EXERCISE PROMPT - Count the lines of the data below that include the string "milestone", and provide nothing but the result.

[Revision comparison data]

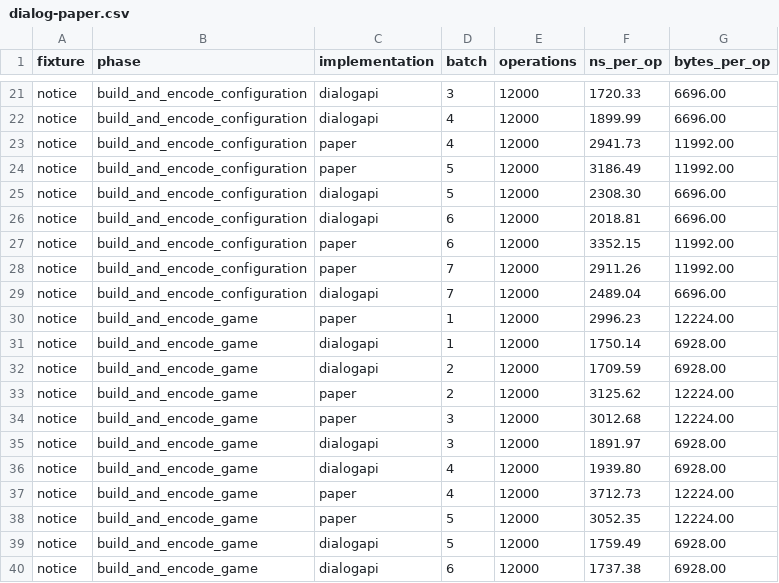
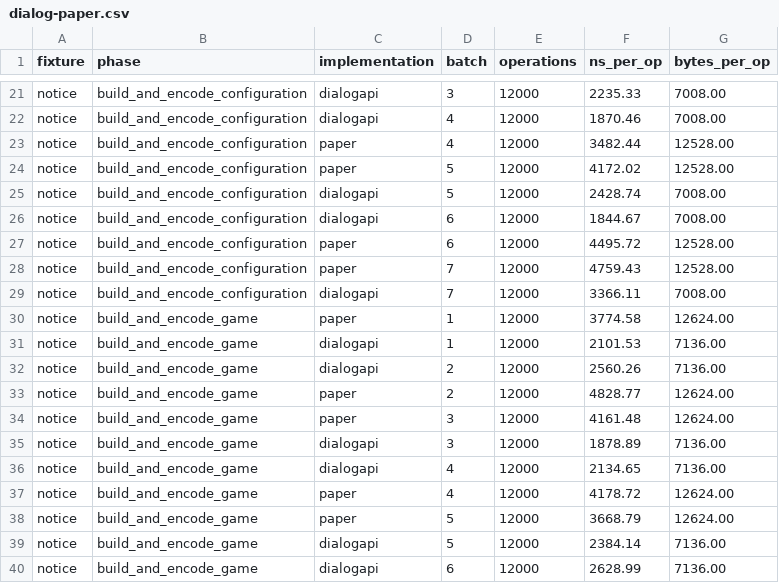
Before and after one commit to Nicoppara/dialog-api-wiki, a CSV file: static/benchmarks/dialog-paper.csv, drawn as a sheet; only a part is shown, gaps mark what is left out; the diff covers the shown part only; the diff names each change by its address in the sheet, - before the commit and + after, or states it on an @@ line.

```diff
--- a/static/benchmarks/dialog-paper.csv
+++ b/static/benchmarks/dialog-paper.csv
-F21 (ns_per_op): 1720.33
+F21 (ns_per_op): 2235.33
-G21:G22 (bytes_per_op): 6696.00
+G21:G22 (bytes_per_op): 7008.00
-F22 (ns_per_op): 1899.99
+F22 (ns_per_op): 1870.46
-F23 (ns_per_op): 2941.73
+F23 (ns_per_op): 3482.44
-G23:G24 (bytes_per_op): 11992.00
+G23:G24 (bytes_per_op): 12528.00
-F24 (ns_per_op): 3186.49
+F24 (ns_per_op): 4172.02
-F25 (ns_per_op): 2308.30
+F25 (ns_per_op): 2428.74
-G25:G26 (bytes_per_op): 6696.00
+G25:G26 (bytes_per_op): 7008.00
-F26 (ns_per_op): 2018.81
+F26 (ns_per_op): 1844.67
-F27 (ns_per_op): 3352.15
+F27 (ns_per_op): 4495.72
-G27:G28 (bytes_per_op): 11992.00
+G27:G28 (bytes_per_op): 12528.00
-F28 (ns_per_op): 2911.26
+F28 (ns_per_op): 4759.43
-F29 (ns_per_op): 2489.04
+F29 (ns_per_op): 3366.11
-G29 (bytes_per_op): 6696.00
+G29 (bytes_per_op): 7008.00
-F30 (ns_per_op): 2996.23
+F30 (ns_per_op): 3774.58
-G30 (bytes_per_op): 12224.00
+G30 (bytes_per_op): 12624.00
-F31 (ns_per_op): 1750.14
+F31 (ns_per_op): 2101.53
-G31:G32 (bytes_per_op): 6928.00
+G31:G32 (bytes_per_op): 7136.00
-F32 (ns_per_op): 1709.59
+F32 (ns_per_op): 2560.26
-F33 (ns_per_op): 3125.62
+F33 (ns_per_op): 4828.77
-G33:G34 (bytes_per_op): 12224.00
+G33:G34 (bytes_per_op): 12624.00
-F34 (ns_per_op): 3012.68
+F34 (ns_per_op): 4161.48
-F35 (ns_per_op): 1891.97
+F35 (ns_per_op): 1878.89
-G35:G36 (bytes_per_op): 6928.00
+G35:G36 (bytes_per_op): 7136.00
-F36 (ns_per_op): 1939.80
+F36 (ns_per_op): 2134.65
-F37 (ns_per_op): 3712.73
+F37 (ns_per_op): 4178.72
-G37:G38 (bytes_per_op): 12224.00
+G37:G38 (bytes_per_op): 12624.00
-F38 (ns_per_op): 3052.35
+F38 (ns_per_op): 3668.79
-F39 (ns_per_op): 1759.49
+F39 (ns_per_op): 2384.14
-G39:G40 (bytes_per_op): 6928.00
+G39:G40 (bytes_per_op): 7136.00
-F40 (ns_per_op): 1737.38
+F40 (ns_per_op): 2628.99
```
Also changed, not shown: 121 edited cells elsewhere in this file, 13 other files.
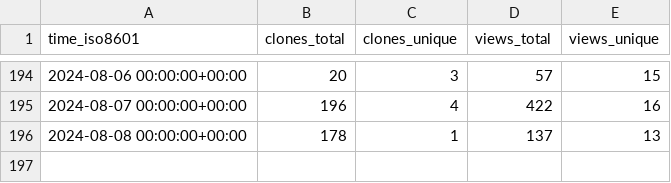
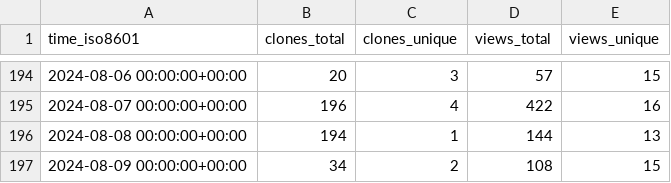
Before and after one commit to MFlowCode/stats, a CSV file: MFlowCode/MFC/ghrs-data/views_clones_aggregate.csv, drawn as a sheet; only a part is shown, gaps mark what is left out.

```diff
--- a/MFlowCode/MFC/ghrs-data/views_clones_aggregate.csv
+++ b/MFlowCode/MFC/ghrs-data/views_clones_aggregate.csv
@@ -195,2 +195,3 @@ time_iso8601,clones_total,clones_unique,views_total,views_unique
 2024-08-07 00:00:00+00:00,196,4,422,16
-2024-08-08 00:00:00+00:00,178,1,137,13
+2024-08-08 00:00:00+00:00,194,1,144,13
+2024-08-09 00:00:00+00:00,34,2,108,15
```
Also changed, not shown: 1 other file.
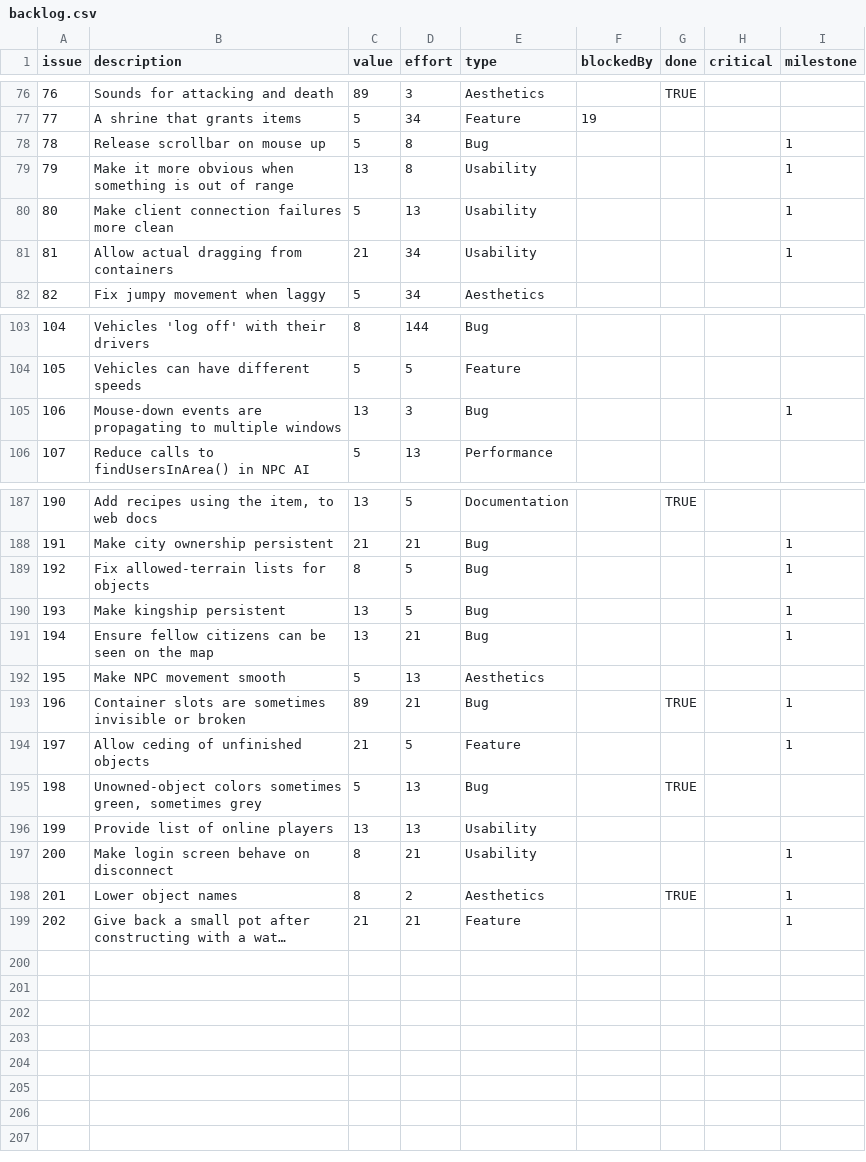
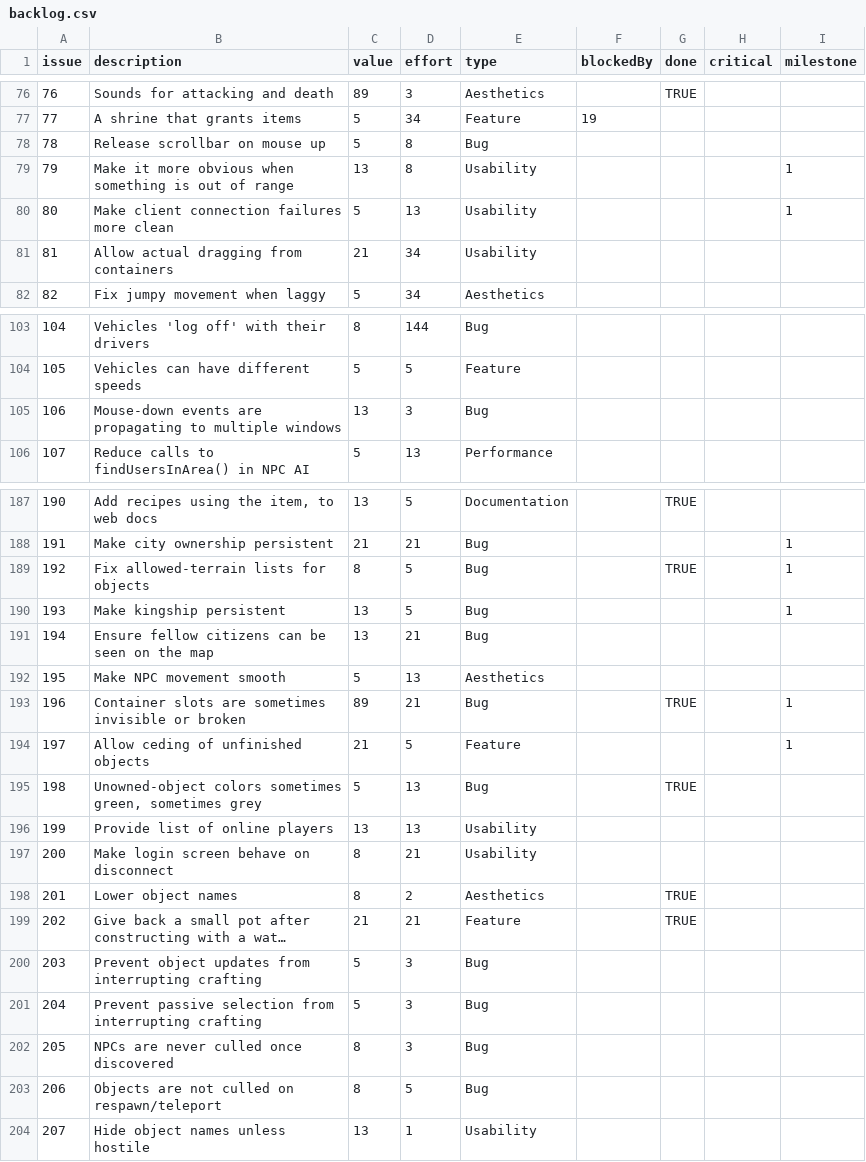
Before and after one commit to timgurto/Hellas, a CSV file: doc/backlog/backlog.csv, drawn as a sheet; only a part is shown, gaps mark what is left out; long unchanged cells end in …; the diff covers the shown part only; the diff names each change by its address in the sheet, - before the commit and + after, or states it on an @@ line.

Commit message:
Update backlog

```diff
--- a/doc/backlog/backlog.csv
+++ b/doc/backlog/backlog.csv
-I78 (milestone): 1
+I78 (milestone): (empty)
-I81 (milestone): 1
+I81 (milestone): (empty)
-I105 (milestone): 1
+I105 (milestone): (empty)
-G189 (done): (empty)
+G189 (done): TRUE
-I191 (milestone): 1
+I191 (milestone): (empty)
-I197:I199 (milestone): 1
+I197:I199 (milestone): (empty)
-G199 (done): (empty)
+G199 (done): TRUE
+row 200: 203 | Prevent object updates from interrupting crafting | 5 | 3 | Bug
+row 201: 204 | Prevent passive selection from interrupting crafting | 5 | 3 | Bug
+row 202: 205 | NPCs are never culled once discovered | 8 | 3 | Bug
+row 203: 206 | Objects are not culled on respawn/teleport | 8 | 5 | Bug
+row 204: 207 | Hide object names unless hostile | 13 | 1 | Usability
```
Also changed, not shown: 1 edited cell elsewhere in this file.
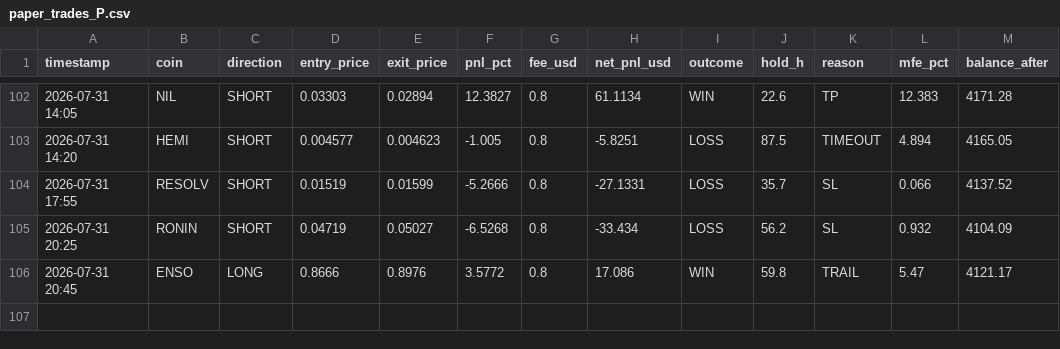
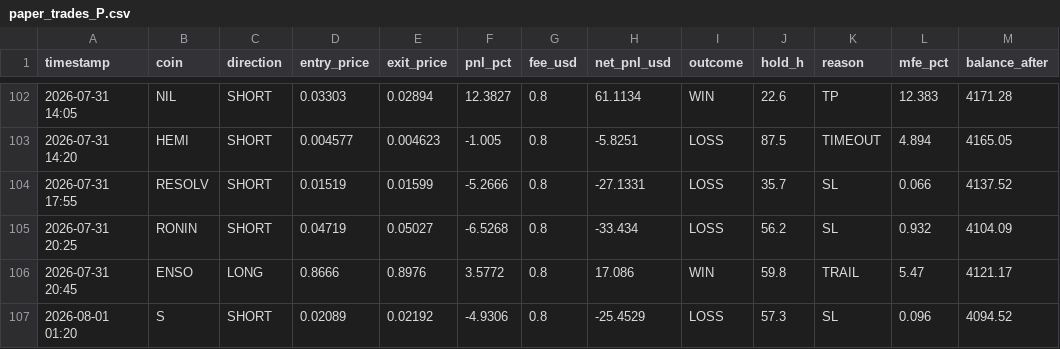
Before and after one commit to AlexeyKharin06/bots-cluster-, a CSV file: memory/trade/paper_v1/paper_trades_P.csv, drawn as a sheet; only a part is shown, gaps mark what is left out; the diff names each change by its address in the sheet, - before the commit and + after, or states it on an @@ line.

```diff
--- a/memory/trade/paper_v1/paper_trades_P.csv
+++ b/memory/trade/paper_v1/paper_trades_P.csv
+row 107: 2026-08-01 01:20 | S | SHORT | 0.02089 | 0.02192 | -4.9306 | 0.8 | -25.4529 | LOSS | 57.3 | SL | 0.096 | 4094.52
```
Also changed, not shown: memory/trade/paper_v1/paper_trades_breakout.csv, memory/trade/paper_v1/paper_trades_grid.csv, 14 other files.
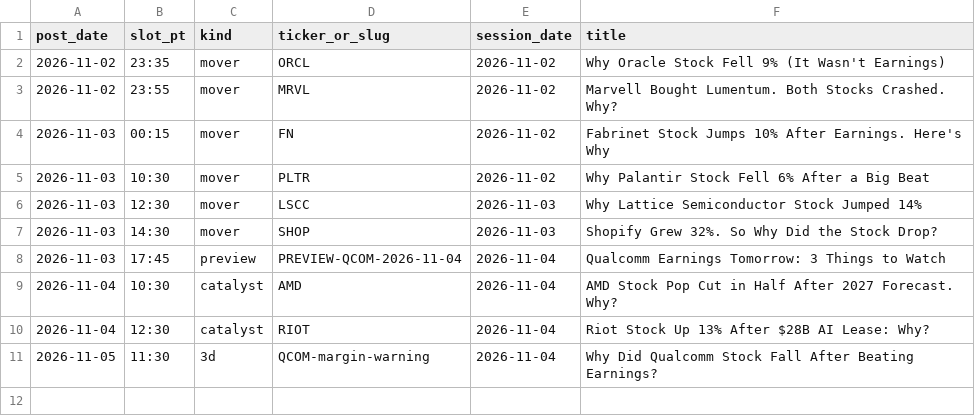
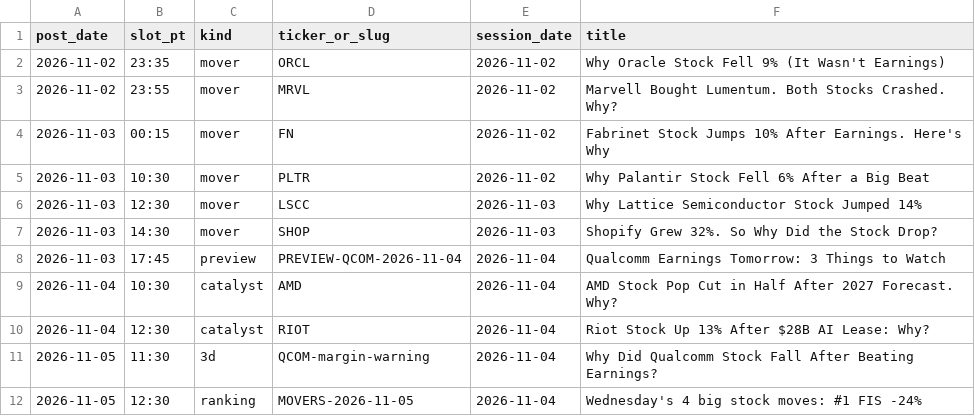
Before and after one commit to ductringuyen-0618/whyitmoved-media, a CSV file: LEDGER.csv, drawn as a sheet.

```diff
--- a/LEDGER.csv
+++ b/LEDGER.csv
@@ -11 +11,2 @@ post_date,slot_pt,kind,ticker_or_slug,session_date,title
 2026-11-05,11:30,3d,QCOM-margin-warning,2026-11-04,"Why Did Qualcomm Stock Fall After Beating Earnings?"
+2026-11-05,12:30,ranking,MOVERS-2026-11-05,2026-11-04,"Wednesday's 4 big stock moves: #1 FIS -24%"
```
Also changed, not shown: 3 other files.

TASK SOLUTION - 10